TRY IT: Every record below needs to be set down exactly. Pictures do not belong in the copy.

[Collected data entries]
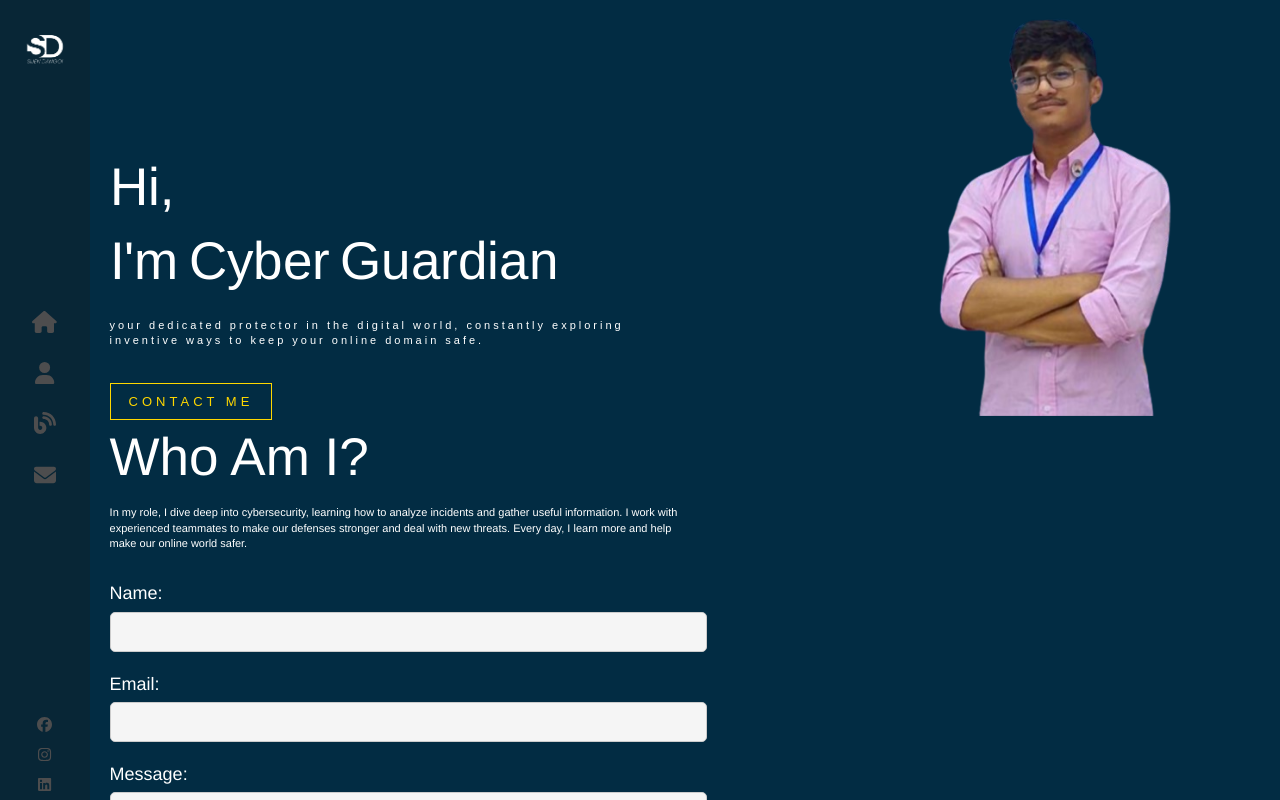
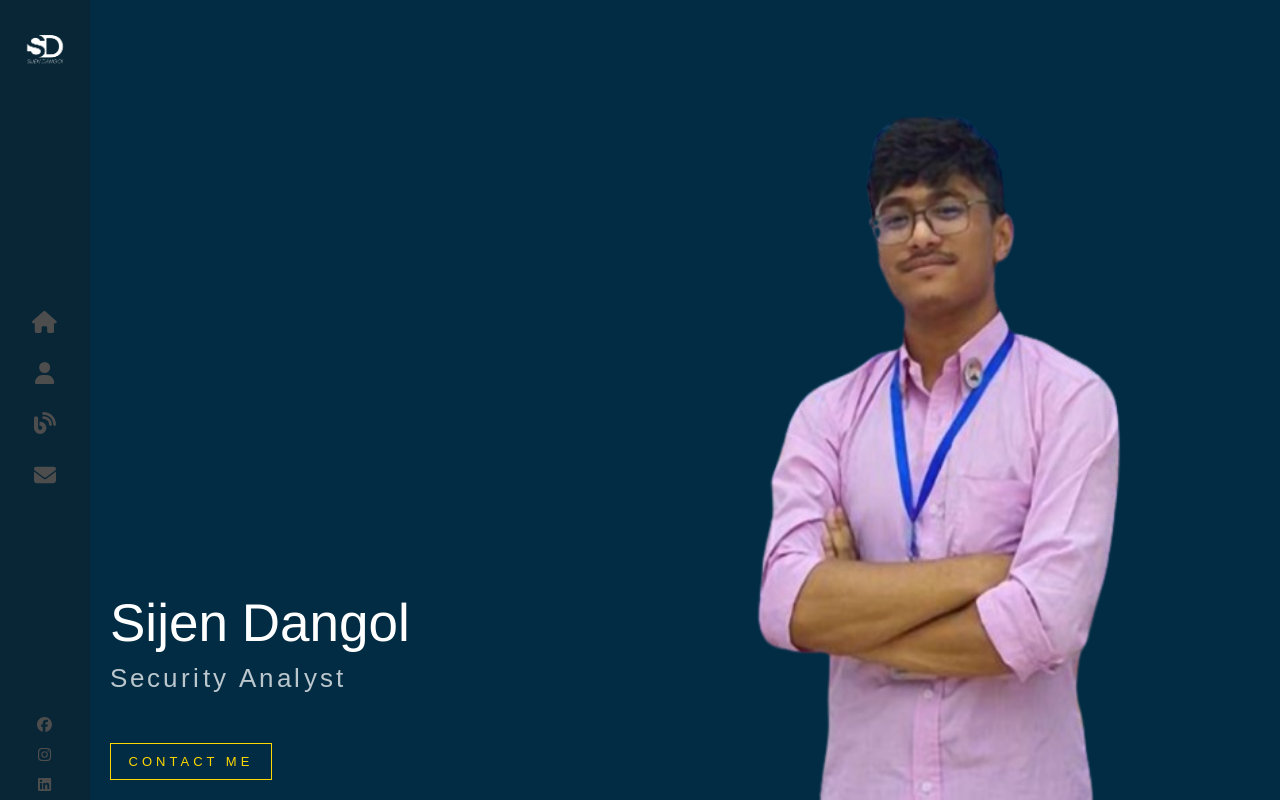
Before and after one commit to sijen/portfolio, a React (Create React App) app: page / in a window 1280 px wide. Built offline with nearby package versions, Linux system fonts and the light colour scheme.

Commit message:
blog post design | url of blog changed

```diff
--- a/src/App.js
+++ b/src/App.js
@@ -21,7 +21,7 @@ function App() {
         </Route>
 
         <Route path="/blog" element={<BlogList />} />
-          <Route path="/post/:id" element={<BlogPostDetail />} />
+        <Route path="/blog/:id" element={<BlogPostDetail />} />
       </Routes>
     </PostProvider>
   );
--- a/src/components/BlogList/BlogPost.js
+++ b/src/components/BlogList/BlogPost.js
@@ -13,7 +13,7 @@ const BlogPost = ({ id, title, author, excerpt, date }) => {
       <h2>
             <Link
               to={{
-                pathname: `/post/${id}`,
+                pathname: `/blog/${id}`,
                 state: { title, author, excerpt, date}
               }}
             >
--- a/src/components/BlogPostDetail/index.js
+++ b/src/components/BlogPostDetail/index.js
@@ -38,7 +38,7 @@ const BlogPostDetail = () => {
   const relatedPosts = contextState.posts.filter(p => p.id !== postId && p.author === author).slice(0, 3);
 
   return (
-    <div className="blog-post-detail">
+    <section className="blog-post-detail">
       <h2>{title}</h2>
       <p className="time-to-read">Estimated read time: {timeToRead} minute{timeToRead > 1 ? 's' : ''}</p>
       {image && <img src={image} alt={title} className="post-image" />}
@@ -89,7 +89,7 @@ const BlogPostDetail = () => {
           <button type="submit">Submit</button>
         </form>
       </div>
-    </div>
+    </section>
   );
 };
 
--- a/src/components/BlogPostDetail/index.scss
+++ b/src/components/BlogPostDetail/index.scss
@@ -1,12 +1,12 @@
 // index.scss
 .blog-post-detail {
     padding: 20px;
-    margin: 0 auto;
-    max-width: 800px;
-    background: #fff;
-    border-radius: 8px;
+    margin: 10px auto;
+    max-width: 1000px;
+    min-height: 400px;
+    border: #fff 1px solid;
     box-shadow: 0 0 10px rgba(0, 0, 0, 0.1);
-    overflow-y: scroll;
+    color: #fff;
 
     h2 {
       font-size: 2em;
@@ -54,7 +54,7 @@
         background: #f5f5f5;
         padding: 1em;
         border-radius: 5px;
-        overflow-x: auto;
+        // overflow-x: auto;
       }
 
       code {
--- a/src/components/Home/index.js
+++ b/src/components/Home/index.js
@@ -19,21 +19,22 @@ const Hero = ()=>{
   // const nameArray = ['S', 'i', 'j', 'e', 'n']
 
   const jobArray = [
+    'S',
+    'e',
+    'c',
+    'u',
+    'r',
+    'i',
+    't',
+    'y',
     ' ',
-    'C',
+    'A',
+    'n',
+    'a',
+    'l',
     'y',
-    'b',
-    'e',
-    'r',
-    ' ',
-    'G',
-    'u',
-    'a',
-    'r',
-    'd',
-    'i',
-    'a',
-    'n',
+    's',
+    't',
   ]
 
   const scrollToContact = () => {
@@ -43,25 +44,17 @@ const Hero = ()=>{
   return(<div className="container home-page" id="homeSection">
     <div className="text">
       <h1>
-        <span className={letterClass}>H</span>
-        <span className={`${letterClass} _12`}>i,</span>
-        <br />
-        <span className={`${letterClass} _13`}>I</span>
-        <span className={`${letterClass} _14`}>'m </span>
-        <span>
-
-        </span>
-
-        <AnimatedLetters
+        <span className={letterClass}>Sijen </span>
+        <span className={`${letterClass} _12`}>&nbsp;Dangol</span>
+      </h1>
+      <h2>
+      <AnimatedLetters
           letterClass={letterClass}
           strArray={jobArray}
-          idx={22}
+          idx={10}
         />
-      </h1>
-      <h2>
-        your dedicated protector in the digital world, constantly exploring
-        inventive ways to keep your online domain safe.
       </h2>
+
       <button className="flat-button" onClick={scrollToContact}>
         CONTACT ME
       </button>
--- a/src/components/Home/index.scss
+++ b/src/components/Home/index.scss
@@ -1,12 +1,12 @@
 .home-page {
-  height: 400px;
+  height: 100vh;
   display: flex;
   flex-direction: row;
   align-items:flex-end;
   justify-content: space-between;
   .picture{
-    width:400px;
-    height: auto;
+    width:auto;
+    height: 100%;
     img {
       height: 100%;
       width: 100%;
@@ -19,36 +19,20 @@
   }
   .text{
     width: 50%;
+    padding-bottom: 20px;
 
   h1 {
     color: #fff;
     font-size: 53px;
-    margin: 0;
+    margin: 0px;
     font-weight: 400;
-    // &::before {
-    //   color: #ffd700;
-    //   font-size: 18px;
-    //   position: absolute;
-    //   margin-top: -40px;
-    //   left: 15px;
-    //   opacity: 0.6;
-    // }
-    // &::after {
-    //   color: #ffd700;
-    //   font-size: 18px;
-    //   position: absolute;
-    //   margin-top: 18px;
-    //   margin-left: 20px;
-    //   opacity: 0.6;
-    //   animation: fadeIn 1s 1.7s backwards;
-    // }
 
   }
   h2 {
-    color: #fff;
-    margin-top: 20px;
+    color: #ffffffbb;
+    margin-top: 0px;
     font-weight: 400;
-    font-size: 11px;
+    font-size: 26px;
     font-family: sans-serif;
     letter-spacing: 3px;
     animation: fadeIn 1s 1.8s backwards;
--- a/src/components/Layout/index.scss
+++ b/src/components/Layout/index.scss
@@ -12,7 +12,7 @@
   width: 93%;
   height: 100%;
    /* Enable vertical scroll on the page content */
-  padding: 20px; /* Add some padding for content */
+  padding: 0px 20px; /* Add some padding for content */
   box-sizing: border-box;
   overflow-y: scroll;
 }
```
Also changed, not shown: src/context/PostContext.js (+1 -1 lines).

ANSWER SPACE:
Before and after one commit to sijen/portfolio, a React (Create React App) app: page / in a window 1280 px wide. Built offline with nearby package versions, Linux system fonts and the light colour scheme.

Commit message:
blog post design | url of blog changed

```diff
--- a/src/App.js
+++ b/src/App.js
@@ -21,7 +21,7 @@ function App() {
         </Route>
 
         <Route path="/blog" element={<BlogList />} />
-          <Route path="/post/:id" element={<BlogPostDetail />} />
+        <Route path="/blog/:id" element={<BlogPostDetail />} />
       </Routes>
     </PostProvider>
   );
--- a/src/components/BlogList/BlogPost.js
+++ b/src/components/BlogList/BlogPost.js
@@ -13,7 +13,7 @@ const BlogPost = ({ id, title, author, excerpt, date }) => {
       <h2>
             <Link
               to={{
-                pathname: `/post/${id}`,
+                pathname: `/blog/${id}`,
                 state: { title, author, excerpt, date}
               }}
             >
--- a/src/components/BlogPostDetail/index.js
+++ b/src/components/BlogPostDetail/index.js
@@ -38,7 +38,7 @@ const BlogPostDetail = () => {
   const relatedPosts = contextState.posts.filter(p => p.id !== postId && p.author === author).slice(0, 3);
 
   return (
-    <div className="blog-post-detail">
+    <section className="blog-post-detail">
       <h2>{title}</h2>
       <p className="time-to-read">Estimated read time: {timeToRead} minute{timeToRead > 1 ? 's' : ''}</p>
       {image && <img src={image} alt={title} className="post-image" />}
@@ -89,7 +89,7 @@ const BlogPostDetail = () => {
           <button type="submit">Submit</button>
         </form>
       </div>
-    </div>
+    </section>
   );
 };
 
--- a/src/components/BlogPostDetail/index.scss
+++ b/src/components/BlogPostDetail/index.scss
@@ -1,12 +1,12 @@
 // index.scss
 .blog-post-detail {
     padding: 20px;
-    margin: 0 auto;
-    max-width: 800px;
-    background: #fff;
-    border-radius: 8px;
+    margin: 10px auto;
+    max-width: 1000px;
+    min-height: 400px;
+    border: #fff 1px solid;
     box-shadow: 0 0 10px rgba(0, 0, 0, 0.1);
-    overflow-y: scroll;
+    color: #fff;
 
     h2 {
       font-size: 2em;
@@ -54,7 +54,7 @@
         background: #f5f5f5;
         padding: 1em;
         border-radius: 5px;
-        overflow-x: auto;
+        // overflow-x: auto;
       }
 
       code {
--- a/src/components/Home/index.js
+++ b/src/components/Home/index.js
@@ -19,21 +19,22 @@ const Hero = ()=>{
   // const nameArray = ['S', 'i', 'j', 'e', 'n']
 
   const jobArray = [
+    'S',
+    'e',
+    'c',
+    'u',
+    'r',
+    'i',
+    't',
+    'y',
     ' ',
-    'C',
+    'A',
+    'n',
+    'a',
+    'l',
     'y',
-    'b',
-    'e',
-    'r',
-    ' ',
-    'G',
-    'u',
-    'a',
-    'r',
-    'd',
-    'i',
-    'a',
-    'n',
+    's',
+    't',
   ]
 
   const scrollToContact = () => {
@@ -43,25 +44,17 @@ const Hero = ()=>{
   return(<div className="container home-page" id="homeSection">
     <div className="text">
       <h1>
-        <span className={letterClass}>H</span>
-        <span className={`${letterClass} _12`}>i,</span>
-        <br />
-        <span className={`${letterClass} _13`}>I</span>
-        <span className={`${letterClass} _14`}>'m </span>
-        <span>
-
-        </span>
-
-        <AnimatedLetters
+        <span className={letterClass}>Sijen </span>
+        <span className={`${letterClass} _12`}>&nbsp;Dangol</span>
+      </h1>
+      <h2>
+      <AnimatedLetters
           letterClass={letterClass}
           strArray={jobArray}
-          idx={22}
+          idx={10}
         />
-      </h1>
-      <h2>
-        your dedicated protector in the digital world, constantly exploring
-        inventive ways to keep your online domain safe.
       </h2>
+
       <button className="flat-button" onClick={scrollToContact}>
         CONTACT ME
       </button>
--- a/src/components/Home/index.scss
+++ b/src/components/Home/index.scss
@@ -1,12 +1,12 @@
 .home-page {
-  height: 400px;
+  height: 100vh;
   display: flex;
   flex-direction: row;
   align-items:flex-end;
   justify-content: space-between;
   .picture{
-    width:400px;
-    height: auto;
+    width:auto;
+    height: 100%;
     img {
       height: 100%;
       width: 100%;
@@ -19,36 +19,20 @@
   }
   .text{
     width: 50%;
+    padding-bottom: 20px;
 
   h1 {
     color: #fff;
     font-size: 53px;
-    margin: 0;
+    margin: 0px;
     font-weight: 400;
-    // &::before {
-    //   color: #ffd700;
-    //   font-size: 18px;
-    //   position: absolute;
-    //   margin-top: -40px;
-    //   left: 15px;
-    //   opacity: 0.6;
-    // }
-    // &::after {
-    //   color: #ffd700;
-    //   font-size: 18px;
-    //   position: absolute;
-    //   margin-top: 18px;
-    //   margin-left: 20px;
-    //   opacity: 0.6;
-    //   animation: fadeIn 1s 1.7s backwards;
-    // }
 
   }
   h2 {
-    color: #fff;
-    margin-top: 20px;
+    color: #ffffffbb;
+    margin-top: 0px;
     font-weight: 400;
-    font-size: 11px;
+    font-size: 26px;
     font-family: sans-serif;
     letter-spacing: 3px;
     animation: fadeIn 1s 1.8s backwards;
--- a/src/components/Layout/index.scss
+++ b/src/components/Layout/index.scss
@@ -12,7 +12,7 @@
   width: 93%;
   height: 100%;
    /* Enable vertical scroll on the page content */
-  padding: 20px; /* Add some padding for content */
+  padding: 0px 20px; /* Add some padding for content */
   box-sizing: border-box;
   overflow-y: scroll;
 }
```
Also changed, not shown: src/context/PostContext.js (+1 -1 lines).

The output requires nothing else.